In my former book, Theophilus, I wrote about all that Jesus began to do and to teach until the day he was taken up to heaven, after giving instructions through the Holy Spirit to the apostles he had chosen. After his suffering, he presented himself to them and gave many convincing proofs that he was alive. He appeared to them over a period of forty days and spoke about the kingdom of God.
~ Acts 1:1-3 (NIV)
All four of the gospels give accounts of the post resurrection appearances of Jesus, which Luke calls “convincing proofs.” The gospel of John records one of these proofs in this exchange between the resurrected Jesus and Thomas, one of the disciples:
Now Thomas, one of the Twelve, called the Twin, was not with them when Jesus came. So the other disciples told him, “We have seen the Lord.” But he said to them, “Unless I see in his hands the mark of the nails, and place my finger into the mark of the nails, and place my hand into his side, I will never believe.”
Eight days later, his disciples were inside again, and Thomas was with them. Although the doors were locked, Jesus came and stood among them and said, “Peace be with you.” Then he said to Thomas, “Put your finger here, and see my hands; and put out your hand, and place it in my side. Do not disbelieve, but believe.” Thomas answered him, “My Lord and my God!” Jesus said to him, “Have you believed because you have seen me? Blessed are those who have not seen and yet have believed.”
~John 20:24-29 (ESV)
“Doubting Thomas” believed when Jesus graciously offered to him the “convincing proof” Thomas needed. Thomas gives testimony to the fact that he was convinced this really was the teacher whom he followed for more than three years, whom he witnessed being tortured, killed, and buried by proclaiming “My Lord and my God!” This is the essence of belief.
Saying Jesus is “God” is acknowledging that He’s more than a great moral teacher who did and said some noteworthy things. By calling Jesus “God” Thomas is putting Jesus in a completely separate category from the rest of the things and people in the world. As God, Jesus is the creator. Everyone and everything else is created. With the Father, Jesus is in a class all his own.
But Thomas also called Jesus “Lord.” It’s one thing to acknowledge God as God. Many people do that. But by calling Jesus “Lord,” Thomas is making a statement on how he intends to relate to Jesus. As Lord, he will allow Jesus to rule over his life. Lordship implies rulership. In John 14:15, Jesus told his disciples “If you love me, you will keep my commandments.” This is the essence of Lordship…doing what your Lord tells you to do. To state it in the negative, if you don’t do what your Lord tells you to do, then He’s really not your Lord. To summarize very simply:
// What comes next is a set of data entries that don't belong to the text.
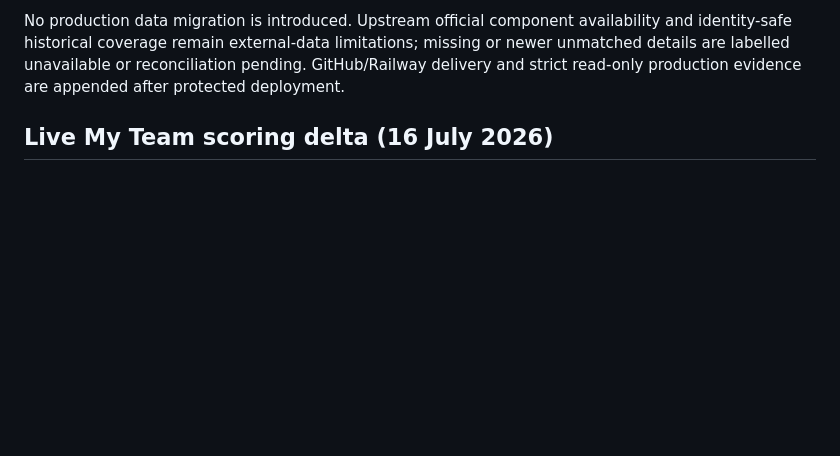
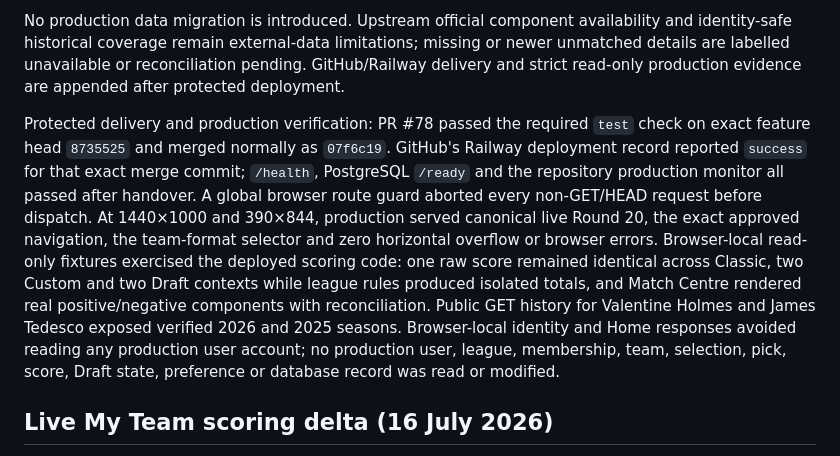
Before and after one commit to slats86/nrl-fantasy, a Markdown page: PRODUCT_TEST_REPORT.md, the part around the change. GitHub-like rendering; blank space fills up the shorter version.

Commit message:
Record live round dashboard deployment

```diff
--- a/PRODUCT_TEST_REPORT.md
+++ b/PRODUCT_TEST_REPORT.md
@@ -21,6 +21,8 @@ Pre-publication evidence:
 - Complete Playwright: 52 scenarios run against fresh isolated test storage across 320, 375, 390, 768, 1024, 1440 and 1920px, all themes, reduced motion and 200% zoom.
 
 No production data migration is introduced. Upstream official component availability and identity-safe historical coverage remain external-data limitations; missing or newer unmatched details are labelled unavailable or reconciliation pending. GitHub/Railway delivery and strict read-only production evidence are appended after protected deployment.
+
+Protected delivery and production verification: PR #78 passed the required `test` check on exact feature head `8735525` and merged normally as `07f6c19`. GitHub's Railway deployment record reported `success` for that exact merge commit; `/health`, PostgreSQL `/ready` and the repository production monitor all passed after handover. A global browser route guard aborted every non-GET/HEAD request before dispatch. At 1440×1000 and 390×844, production served canonical live Round 20, the exact approved navigation, the team-format selector and zero horizontal overflow or browser errors. Browser-local read-only fixtures exercised the deployed scoring code: one raw score remained identical across Classic, two Custom and two Draft contexts while league rules produced isolated totals, and Match Centre rendered real positive/negative components with reconciliation. Public GET history for Valentine Holmes and James Tedesco exposed verified 2026 and 2025 seasons. Browser-local identity and Home responses avoided reading any production user account; no production user, league, membership, team, selection, pick, score, Draft state, preference or database record was read or modified.
 
 ## Live My Team scoring delta (16 July 2026)
 
```
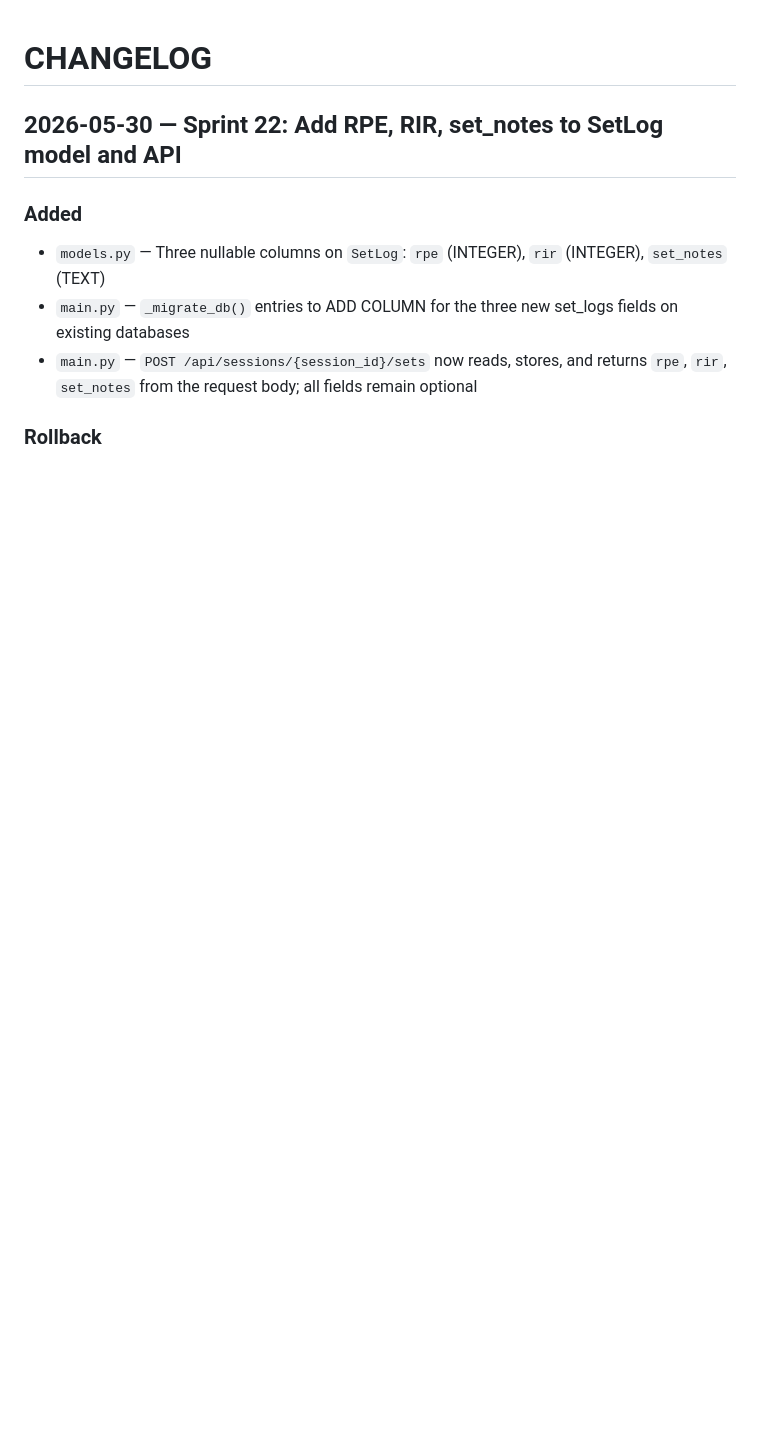
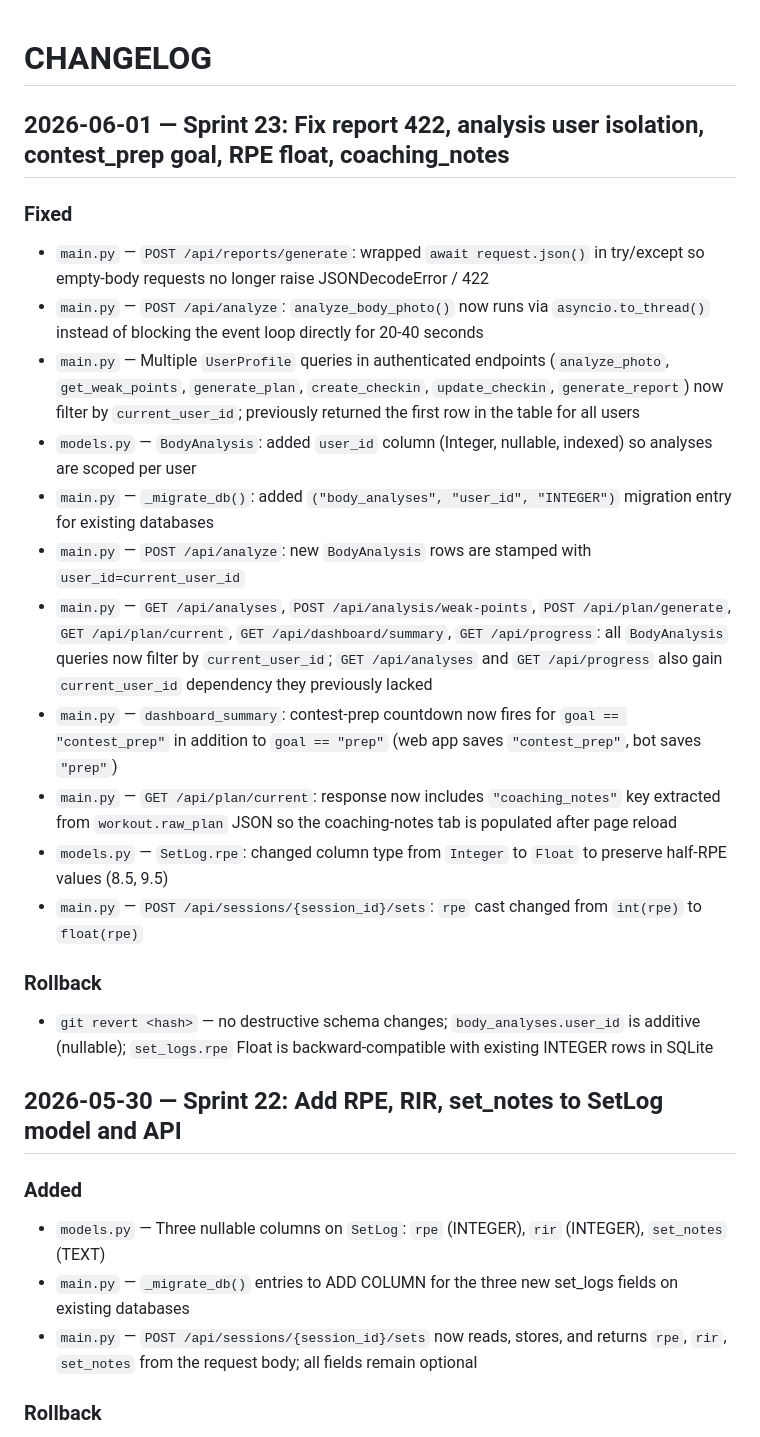
Before and after one commit to Dingmana2/BodyBuilding-Coach, a Markdown page: CHANGELOG.md, the part around the change. Drawn GitHub-style; blank space fills up the shorter version.

Commit message:
Sprint 23 backend: fix report 422, analysis user isolation, contest_prep goal, RPE float, coaching_notes
https://claude.ai/code/session_01CoNPQxV2TQWNrSDveCMZFM

```diff
--- a/CHANGELOG.md
+++ b/CHANGELOG.md
@@ -1,4 +1,22 @@
 # CHANGELOG
+
+## 2026-06-01 — Sprint 23: Fix report 422, analysis user isolation, contest_prep goal, RPE float, coaching_notes
+
+### Fixed
+- `main.py` — `POST /api/reports/generate`: wrapped `await request.json()` in try/except so empty-body requests no longer raise JSONDecodeError / 422
+- `main.py` — `POST /api/analyze`: `analyze_body_photo()` now runs via `asyncio.to_thread()` instead of blocking the event loop directly for 20-40 seconds
+- `main.py` — Multiple `UserProfile` queries in authenticated endpoints (`analyze_photo`, `get_weak_points`, `generate_plan`, `create_checkin`, `update_checkin`, `generate_report`) now filter by `current_user_id`; previously returned the first row in the table for all users
+- `models.py` — `BodyAnalysis`: added `user_id` column (Integer, nullable, indexed) so analyses are scoped per user
+- `main.py` — `_migrate_db()`: added `("body_analyses", "user_id", "INTEGER")` migration entry for existing databases
+- `main.py` — `POST /api/analyze`: new `BodyAnalysis` rows are stamped with `user_id=current_user_id`
+- `main.py` — `GET /api/analyses`, `POST /api/analysis/weak-points`, `POST /api/plan/generate`, `GET /api/plan/current`, `GET /api/dashboard/summary`, `GET /api/progress`: all `BodyAnalysis` queries now filter by `current_user_id`; `GET /api/analyses` and `GET /api/progress` also gain `current_user_id` dependency they previously lacked
+- `main.py` — `dashboard_summary`: contest-prep countdown now fires for `goal == "contest_prep"` in addition to `goal == "prep"` (web app saves `"contest_prep"`, bot saves `"prep"`)
+- `main.py` — `GET /api/plan/current`: response now includes `"coaching_notes"` key extracted from `workout.raw_plan` JSON so the coaching-notes tab is populated after page reload
+- `models.py` — `SetLog.rpe`: changed column type from `Integer` to `Float` to preserve half-RPE values (8.5, 9.5)
+- `main.py` — `POST /api/sessions/{session_id}/sets`: `rpe` cast changed from `int(rpe)` to `float(rpe)`
+
+### Rollback
+- `git revert <hash>` — no destructive schema changes; `body_analyses.user_id` is additive (nullable); `set_logs.rpe` Float is backward-compatible with existing INTEGER rows in SQLite
 
 ## 2026-05-30 — Sprint 22: Add RPE, RIR, set_notes to SetLog model and API
 
```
Acknowledging Jesus as God means you know how Jesus relates to creation. Acknowledging Jesus as Lord means you know how Jesus relates to you.
Does your life reflect that Jesus is both your Lord and your God?